* _WORK ITEM_
Your answer should be one number: how many lines of the data include the string "from"?

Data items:
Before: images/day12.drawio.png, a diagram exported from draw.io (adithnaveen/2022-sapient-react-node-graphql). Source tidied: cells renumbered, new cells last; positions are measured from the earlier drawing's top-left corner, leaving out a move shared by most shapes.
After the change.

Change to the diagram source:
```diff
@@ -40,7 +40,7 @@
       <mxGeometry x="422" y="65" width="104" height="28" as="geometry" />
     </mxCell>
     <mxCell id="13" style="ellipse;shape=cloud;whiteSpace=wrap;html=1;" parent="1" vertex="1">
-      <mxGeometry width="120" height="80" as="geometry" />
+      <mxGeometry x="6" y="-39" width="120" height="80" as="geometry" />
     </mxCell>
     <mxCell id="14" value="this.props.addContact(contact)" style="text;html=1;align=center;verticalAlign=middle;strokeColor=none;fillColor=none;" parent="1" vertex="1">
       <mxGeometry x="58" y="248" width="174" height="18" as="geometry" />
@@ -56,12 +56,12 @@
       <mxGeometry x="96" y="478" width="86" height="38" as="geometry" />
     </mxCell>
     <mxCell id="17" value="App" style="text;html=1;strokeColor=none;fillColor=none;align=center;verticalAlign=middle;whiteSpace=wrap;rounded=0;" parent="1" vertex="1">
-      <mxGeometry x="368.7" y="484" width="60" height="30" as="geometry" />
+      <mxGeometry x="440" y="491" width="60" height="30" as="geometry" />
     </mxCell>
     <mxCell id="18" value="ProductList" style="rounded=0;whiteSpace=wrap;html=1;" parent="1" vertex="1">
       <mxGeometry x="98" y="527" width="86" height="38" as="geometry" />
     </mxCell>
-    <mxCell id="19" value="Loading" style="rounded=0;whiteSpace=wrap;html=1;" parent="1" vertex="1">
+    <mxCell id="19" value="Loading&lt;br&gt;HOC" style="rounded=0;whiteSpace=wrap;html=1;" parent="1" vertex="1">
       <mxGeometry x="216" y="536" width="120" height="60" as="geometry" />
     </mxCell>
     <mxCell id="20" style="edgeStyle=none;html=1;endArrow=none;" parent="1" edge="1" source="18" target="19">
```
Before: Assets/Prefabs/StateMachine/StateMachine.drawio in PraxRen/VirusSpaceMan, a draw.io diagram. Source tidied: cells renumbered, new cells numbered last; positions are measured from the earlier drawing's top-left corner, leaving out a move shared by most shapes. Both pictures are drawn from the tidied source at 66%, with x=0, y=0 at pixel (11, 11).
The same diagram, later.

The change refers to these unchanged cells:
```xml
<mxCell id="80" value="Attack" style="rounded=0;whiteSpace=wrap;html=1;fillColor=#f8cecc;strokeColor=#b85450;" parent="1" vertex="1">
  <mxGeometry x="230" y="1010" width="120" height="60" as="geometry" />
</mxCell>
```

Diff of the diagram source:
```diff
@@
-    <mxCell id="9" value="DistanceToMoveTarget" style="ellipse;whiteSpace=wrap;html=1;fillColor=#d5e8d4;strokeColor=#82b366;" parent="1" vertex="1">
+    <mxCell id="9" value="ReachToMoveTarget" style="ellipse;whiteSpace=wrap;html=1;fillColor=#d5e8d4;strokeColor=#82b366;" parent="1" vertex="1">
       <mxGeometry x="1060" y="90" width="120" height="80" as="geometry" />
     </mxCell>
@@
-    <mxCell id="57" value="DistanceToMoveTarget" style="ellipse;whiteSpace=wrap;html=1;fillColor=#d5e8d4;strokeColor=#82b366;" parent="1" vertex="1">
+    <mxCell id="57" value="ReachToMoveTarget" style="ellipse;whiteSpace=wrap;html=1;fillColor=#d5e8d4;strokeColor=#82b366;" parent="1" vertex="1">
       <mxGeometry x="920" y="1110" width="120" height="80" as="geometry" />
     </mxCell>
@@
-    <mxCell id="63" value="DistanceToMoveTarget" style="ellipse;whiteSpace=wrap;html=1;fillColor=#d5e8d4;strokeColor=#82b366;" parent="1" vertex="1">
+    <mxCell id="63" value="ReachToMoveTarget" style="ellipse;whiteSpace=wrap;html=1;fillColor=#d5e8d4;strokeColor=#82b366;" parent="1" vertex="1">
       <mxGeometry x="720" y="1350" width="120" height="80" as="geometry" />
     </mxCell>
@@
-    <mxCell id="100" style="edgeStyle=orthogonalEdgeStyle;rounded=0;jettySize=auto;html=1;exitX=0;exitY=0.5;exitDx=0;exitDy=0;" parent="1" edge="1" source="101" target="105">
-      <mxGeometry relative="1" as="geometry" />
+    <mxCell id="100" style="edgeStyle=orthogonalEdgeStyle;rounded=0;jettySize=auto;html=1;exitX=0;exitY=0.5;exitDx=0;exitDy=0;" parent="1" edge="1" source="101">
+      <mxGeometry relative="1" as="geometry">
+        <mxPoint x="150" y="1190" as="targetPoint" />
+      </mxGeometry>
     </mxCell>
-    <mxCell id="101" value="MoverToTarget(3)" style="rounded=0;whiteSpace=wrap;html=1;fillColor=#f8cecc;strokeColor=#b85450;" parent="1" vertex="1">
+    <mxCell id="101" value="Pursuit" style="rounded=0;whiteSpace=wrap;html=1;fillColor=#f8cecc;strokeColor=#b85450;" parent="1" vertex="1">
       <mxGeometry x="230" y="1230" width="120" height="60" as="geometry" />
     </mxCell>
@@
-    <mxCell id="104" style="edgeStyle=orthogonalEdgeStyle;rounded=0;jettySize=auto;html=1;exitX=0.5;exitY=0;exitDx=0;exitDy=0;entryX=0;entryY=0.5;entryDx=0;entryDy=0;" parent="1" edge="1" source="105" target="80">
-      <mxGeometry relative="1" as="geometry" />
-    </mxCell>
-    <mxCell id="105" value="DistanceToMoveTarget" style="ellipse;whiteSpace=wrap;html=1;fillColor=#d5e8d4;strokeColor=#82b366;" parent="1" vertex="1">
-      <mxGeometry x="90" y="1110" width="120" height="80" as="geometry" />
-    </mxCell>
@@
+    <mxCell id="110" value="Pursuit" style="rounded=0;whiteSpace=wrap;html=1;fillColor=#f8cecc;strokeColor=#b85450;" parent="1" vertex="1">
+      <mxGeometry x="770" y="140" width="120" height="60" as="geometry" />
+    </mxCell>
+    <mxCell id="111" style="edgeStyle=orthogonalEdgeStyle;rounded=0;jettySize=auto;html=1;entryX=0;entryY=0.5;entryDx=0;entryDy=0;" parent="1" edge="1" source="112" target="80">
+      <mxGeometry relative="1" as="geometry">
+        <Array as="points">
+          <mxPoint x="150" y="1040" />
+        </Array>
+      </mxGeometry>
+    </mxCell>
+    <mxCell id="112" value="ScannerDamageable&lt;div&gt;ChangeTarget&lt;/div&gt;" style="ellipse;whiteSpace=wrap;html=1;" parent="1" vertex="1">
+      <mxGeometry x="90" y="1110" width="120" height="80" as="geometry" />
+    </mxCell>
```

* _RESPONSE TO THIS EXERCISE_
2